Iron Rod
Salt Lake City, UT

Re: chemimagineer

Please tell me who was the CBS correspondent who said "After walking thru all the protest camps he saw only ten bodies"?
Also what is your source that 75 Christian churches have been burned?

I would like to know the sources of these two comments

patriot
Cedar Hills, UT

What to do with Egypt? Hmmm. Hey here's an idea - develop our own oil here at home and become oil independent. Egypt and the rest of middle east can then burn itself up if that is what they choose to do. Oh wait - Barack tells us we are at max capacity here at home? Really? Check out all the Obama imposed restrictions on oil production on PUBLIC lands including off shore and you will quickly see we are just scratching the surface of oil production. Yes Barack lied again. Yes yes we all want to find an alternative to oil and that is something we obviously invest in but what we DON'T do is shut down and restrict oil development on PUBLIC lands until we reach that wonderful state of alternative energy...which technologically may be 20 years away still.

What is needed SOOO badly is a practical leader instead of a clueless demagogue in the White House. No one to blame but the American people for voting this "small minded tin can" in for another 4 years.

Noodlekaboodle
Poplar Grove, UT

@Patriot
What you want isn't possible. Did you know that more oil was produced than consumed in the USA last year? So why aren't we energy independent? Well, that's because the rights to oil in America are controlled by large multinational corporations like BP and Chevron, who sell the oil to the highest bidder instead of keeping it in country. The only way to do what you want is a government takeover of all oil reserves in America, the same way that things are done in Venezuela, Russia and Mexico. Considering what you've said in previous posts i'm assuming that you would be against a socialist take over of the US oil production system. So, if we can't take the system over what's your solution? Because if China, Europe or South America will pay higher prices for oil it's going over there, no matter how much we produce. The product goes to the person willing to pay the most $$$, that's how the capitalist system you tout so much works. Right?

Iron Rod
Salt Lake City, UT

Re Noodlekaboodle Re Patriot

Please do a google search on what was our number one export last year.

You will find the answer to be Gasoline, Aviation fuel, and Diesel fuel.

Could this some how be the major reason for the price of fuel here in the United States?

I submit to you folks that the amount of oil we produce has very little to do with the price of gasoline at the pump here in the United States.

Gasoline will flow to which ever country will pay the most $$$ for this product.

Of the oil that is imported into the United States what percentage of it comes from the middle east? Also which three countries are our largest source of imported oil? Hint they are not in the middle east.

The answer is important to our energy and political discussions.

Henderson
Orem, UT

Why should we be doing anything to Egypt?

Are we 100 percent employed?

Does everyone here have enough food to eat?

Do we need any infrastructure upgrades or education spending?

So why is Egypt entitled to one penny of our hard earned taxes?
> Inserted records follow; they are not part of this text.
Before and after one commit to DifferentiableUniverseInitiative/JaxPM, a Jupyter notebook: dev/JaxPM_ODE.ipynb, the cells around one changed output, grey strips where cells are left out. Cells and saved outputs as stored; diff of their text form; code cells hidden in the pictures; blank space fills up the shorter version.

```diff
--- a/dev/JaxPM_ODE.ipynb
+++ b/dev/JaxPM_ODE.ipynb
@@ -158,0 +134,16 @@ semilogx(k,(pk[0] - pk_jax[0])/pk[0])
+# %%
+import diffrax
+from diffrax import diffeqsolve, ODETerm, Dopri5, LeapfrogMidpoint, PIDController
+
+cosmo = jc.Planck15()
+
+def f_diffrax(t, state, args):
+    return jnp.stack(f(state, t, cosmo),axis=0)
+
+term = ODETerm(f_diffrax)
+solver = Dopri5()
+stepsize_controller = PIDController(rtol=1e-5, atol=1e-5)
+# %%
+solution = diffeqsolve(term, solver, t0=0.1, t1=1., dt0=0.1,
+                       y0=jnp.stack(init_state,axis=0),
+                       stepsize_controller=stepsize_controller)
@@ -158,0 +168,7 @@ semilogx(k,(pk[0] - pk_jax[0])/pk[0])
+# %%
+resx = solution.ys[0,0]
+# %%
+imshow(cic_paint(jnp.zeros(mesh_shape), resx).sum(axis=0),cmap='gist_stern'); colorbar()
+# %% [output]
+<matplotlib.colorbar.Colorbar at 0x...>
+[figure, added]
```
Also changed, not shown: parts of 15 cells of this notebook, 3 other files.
If Egypt needs "foreign aid" see that it gets it the way we do... WORK!

Get your economy going, and WORK.

Stop depending on foreigners to bail you out attempting to buy off friends. If your country is a mess then fix it... With your own hard work and money.
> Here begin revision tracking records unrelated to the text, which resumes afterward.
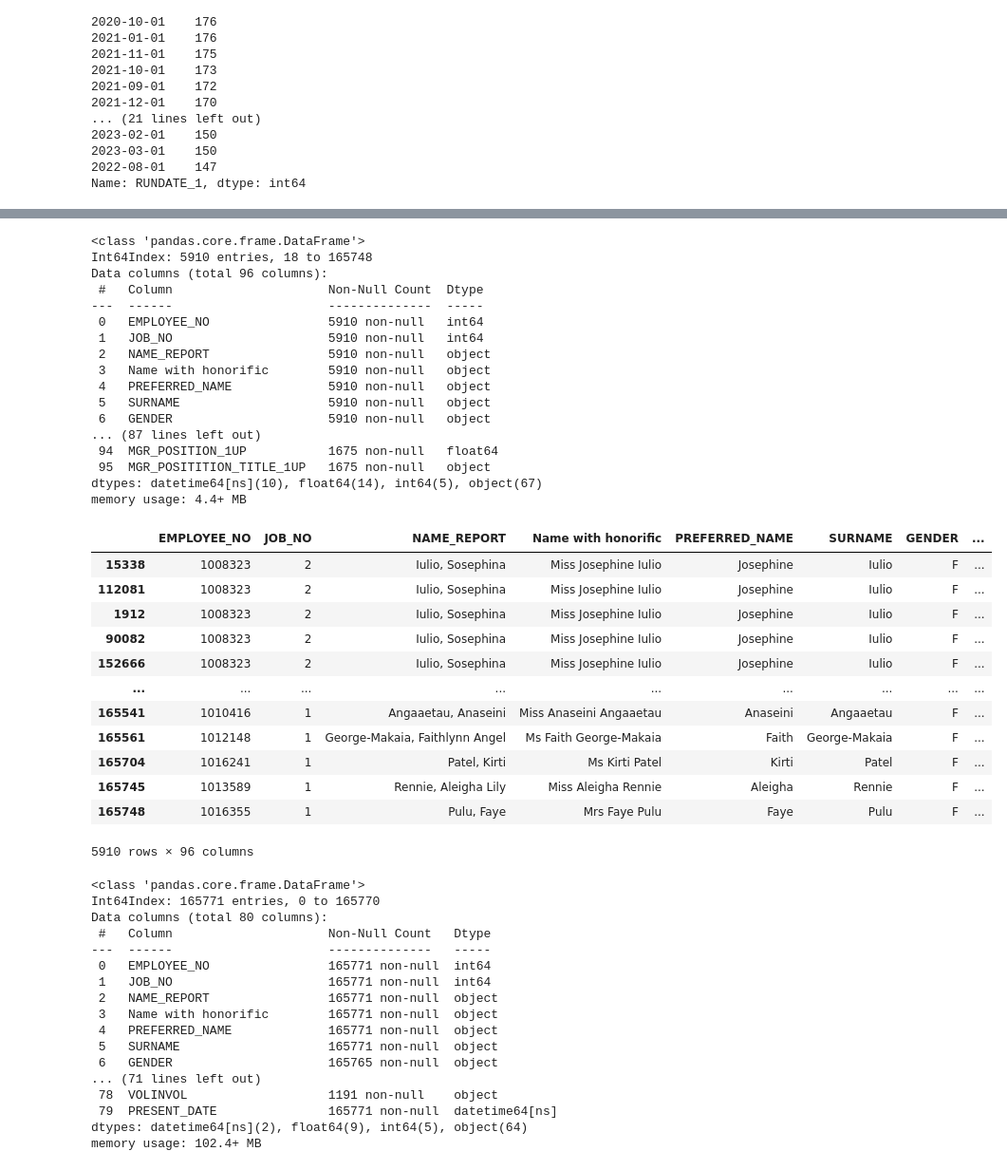
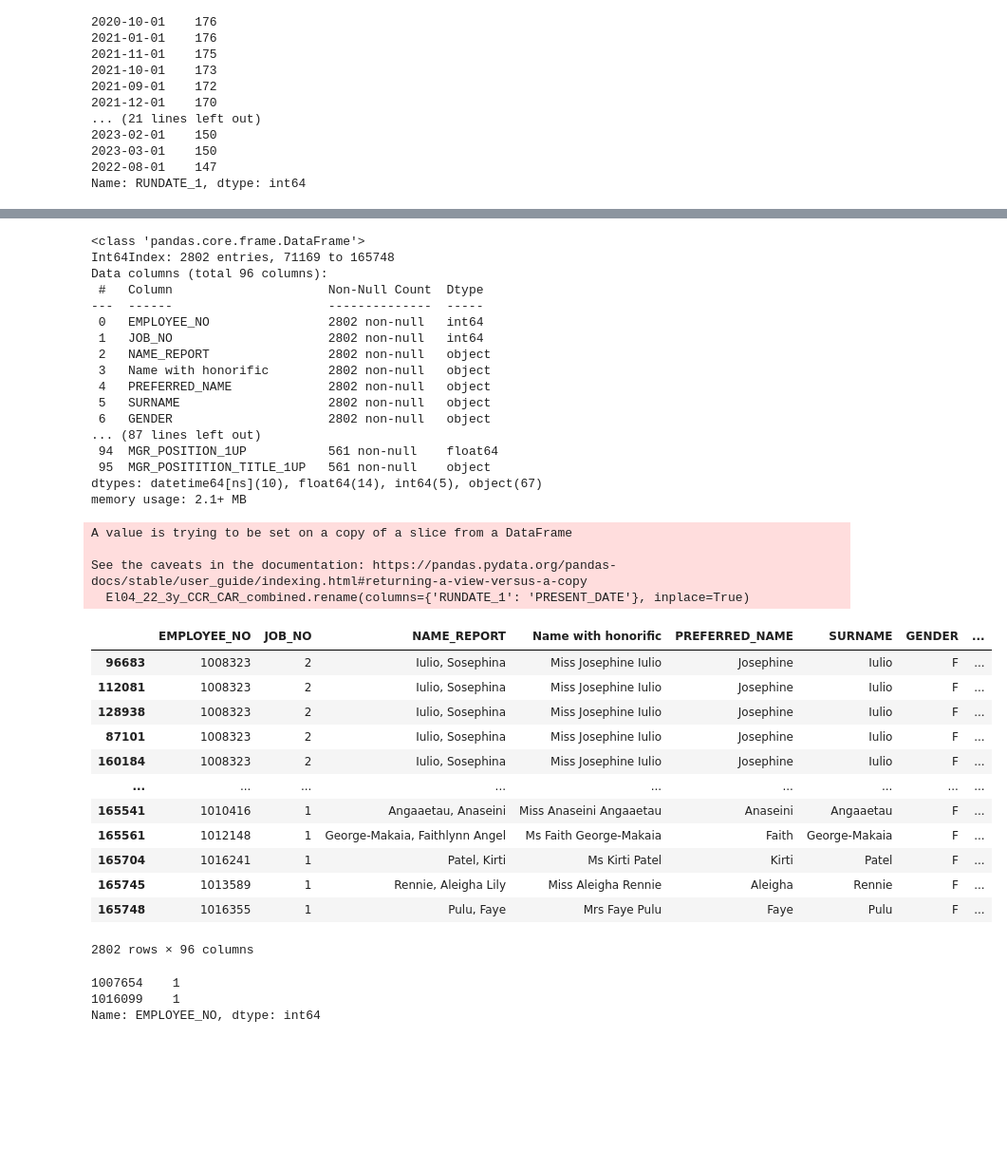
Before and after one commit to ezprogramming/DR-People-Turnover-Cost, a Jupyter notebook: CCC_data_prep.ipynb, the cells around one changed output, grey strips where cells are left out. Shown: that part at 95% size. Saved outputs shown, nothing was run; the diff lists cells and outputs as text; code cells hidden in the pictures; blank space fills up the shorter version.

```diff
--- a/CCC_data_prep.ipynb
+++ b/CCC_data_prep.ipynb
@@ -266,4 +266,4 @@ Team Support                              16
 Customer Servcie Implementation Lead       2
 Name: POS_TITLE, dtype: int64
 # %%
-El04_22_3y_CCC_combined[(El04_22_3y_CCC_combined['POS_TITLE'] == 'Customer Advocacy Representative')&(El04_22_3y_CCC_combined['POS_TITLE'] == 'Customer Care Representative')]
+El04_22_3y_CCR_CAR_combined = El04_22_3y_CCC_combined[(El04_22_3y_CCC_combined['POS_TITLE'] == 'Customer Advocacy Representative')|(El04_22_3y_CCC_combined['POS_TITLE'] == 'Customer Care Representative')]
@@ -296,38 +310,43 @@ Name: RUNDATE_1, dtype: int64
 # %%
-El04_22_3y_CCC_combined.info()
+El04_22_3y_CCR_CAR_combined.info()
 # %% [output]
 <class 'pandas.core.frame.DataFrame'>
-Int64Index: 5910 entries, 18 to 165748
+Int64Index: 2802 entries, 71169 to 165748
 Data columns (total 96 columns):
  #   Column                     Non-Null Count  Dtype
 ---  ------                     --------------  -----
- 0   EMPLOYEE_NO                5910 non-null   int64
- 1   JOB_NO                     5910 non-null   int64
- 2   NAME_REPORT                5910 non-null   object
- 3   Name with honorific        5910 non-null   object
- 4   PREFERRED_NAME             5910 non-null   object
- 5   SURNAME                    5910 non-null   object
- 6   GENDER                     5910 non-null   object
+ 0   EMPLOYEE_NO                2802 non-null   int64
+ 1   JOB_NO                     2802 non-null   int64
+ 2   NAME_REPORT                2802 non-null   object
+ 3   Name with honorific        2802 non-null   object
+ 4   PREFERRED_NAME             2802 non-null   object
+ 5   SURNAME                    2802 non-null   object
+ 6   GENDER                     2802 non-null   object
 ... (87 lines left out)
- 94  MGR_POSITION_1UP           1675 non-null   float64
- 95  MGR_POSITITION_TITLE_1UP   1675 non-null   object
+ 94  MGR_POSITION_1UP           561 non-null    float64
+ 95  MGR_POSITITION_TITLE_1UP   561 non-null    object
 dtypes: datetime64[ns](10), float64(14), int64(5), object(67)
-memory usage: 4.4+ MB
+memory usage: 2.1+ MB
 # %%
-El04_22_3y_CCC_combined.sort_values(by='TERM_DATE', ascending=False)
+El04_22_3y_CCR_CAR_combined.rename(columns={'RUNDATE_1': 'PRESENT_DATE'}, inplace=True)
+El04_22_3y_CCR_CAR_combined.sort_values(by='TERM_DATE', ascending=False)
 # EL22_CCC_3y['TERM_DATE'].sort_values()
 # %% [output]
+A value is trying to be set on a copy of a slice from a DataFrame
+
+See the caveats in the documentation: https://pandas.pydata.org/pandas-docs/stable/user_guide/indexing.html#returning-a-view-versus-a-copy
+  El04_22_3y_CCR_CAR_combined.rename(columns={'RUNDATE_1': 'PRESENT_DATE'}, inplace=True)
 |  | EMPLOYEE_NO | JOB_NO | NAME_REPORT | Name with honorific | PREFERRED_NAME | SURNAME | GENDER | ... |
-| 15338 | 1008323 | 2 | Iulio, Sosephina | Miss Josephine Iulio | Josephine | Iulio | F | ... |
+| 96683 | 1008323 | 2 | Iulio, Sosephina | Miss Josephine Iulio | Josephine | Iulio | F | ... |
 | 112081 | 1008323 | 2 | Iulio, Sosephina | Miss Josephine Iulio | Josephine | Iulio | F | ... |
-| 1912 | 1008323 | 2 | Iulio, Sosephina | Miss Josephine Iulio | Josephine | Iulio | F | ... |
-| 90082 | 1008323 | 2 | Iulio, Sosephina | Miss Josephine Iulio | Josephine | Iulio | F | ... |
-| 152666 | 1008323 | 2 | Iulio, Sosephina | Miss Josephine Iulio | Josephine | Iulio | F | ... |
+| 128938 | 1008323 | 2 | Iulio, Sosephina | Miss Josephine Iulio | Josephine | Iulio | F | ... |
+| 87101 | 1008323 | 2 | Iulio, Sosephina | Miss Josephine Iulio | Josephine | Iulio | F | ... |
+| 160184 | 1008323 | 2 | Iulio, Sosephina | Miss Josephine Iulio | Josephine | Iulio | F | ... |
 | ... | ... | ... | ... | ... | ... | ... | ... | ... |
 | 165541 | 1010416 | 1 | Angaaetau, Anaseini | Miss Anaseini Angaaetau | Anaseini | Angaaetau | F | ... |
 | 165561 | 1012148 | 1 | George-Makaia, Faithlynn Angel | Ms Faith George-Makaia | Faith | George-Makaia | F | ... |
 | 165704 | 1016241 | 1 | Patel, Kirti | Ms Kirti Patel | Kirti | Patel | F | ... |
 | 165745 | 1013589 | 1 | Rennie, Aleigha Lily | Miss Aleigha Rennie | Aleigha | Rennie | F | ... |
 | 165748 | 1016355 | 1 | Pulu, Faye | Mrs Faye Pulu | Faye | Pulu | F | ... |
-5910 rows × 96 columns
+2802 rows × 96 columns
 # %%
@@ -336,20 +355,0 @@ El04_22_3y_CCC_combined['PRESENT_DATE'] = pd.to_datetime(El04_22_3y_CCC_combined
-# %%
-El04_22_3y_CCC_combined.info()
-# %% [output]
-<class 'pandas.core.frame.DataFrame'>
-Int64Index: 165771 entries, 0 to 165770
-Data columns (total 80 columns):
- #   Column                     Non-Null Count   Dtype
----  ------                     --------------   -----
- 0   EMPLOYEE_NO                165771 non-null  int64
- 1   JOB_NO                     165771 non-null  int64
- 2   NAME_REPORT                165771 non-null  object
- 3   Name with honorific        165771 non-null  object
- 4   PREFERRED_NAME             165771 non-null  object
- 5   SURNAME                    165771 non-null  object
- 6   GENDER                     165765 non-null  object
-... (71 lines left out)
- 78  VOLINVOL                   1191 non-null    object
- 79  PRESENT_DATE               165771 non-null  datetime64[ns]
-dtypes: datetime64[ns](2), float64(9), int64(5), object(64)
-memory usage: 102.4+ MB
@@ -358 +360,7 @@ El04_22_3y_CCC_combined['DAYS_TO_TERMINATION'] = (El04_22_3y_CCC_combined['TERM_
+# %%
+El04_22_3y_CCR_CAR_combined_copy[El04_22_3y_CCR_CAR_combined_copy['DAYS_TO_TERMINATION']<0]['EMPLOYEE_NO'].value_counts()
+# %% [output]
+1007654    1
+1016099    1
+Name: EMPLOYEE_NO, dtype: int64
 # %%
```
Also changed, not shown: parts of 23 cells of this notebook.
to comment

DeseretNews.com encourages a civil dialogue among its readers. We welcome your thoughtful comments.
About comments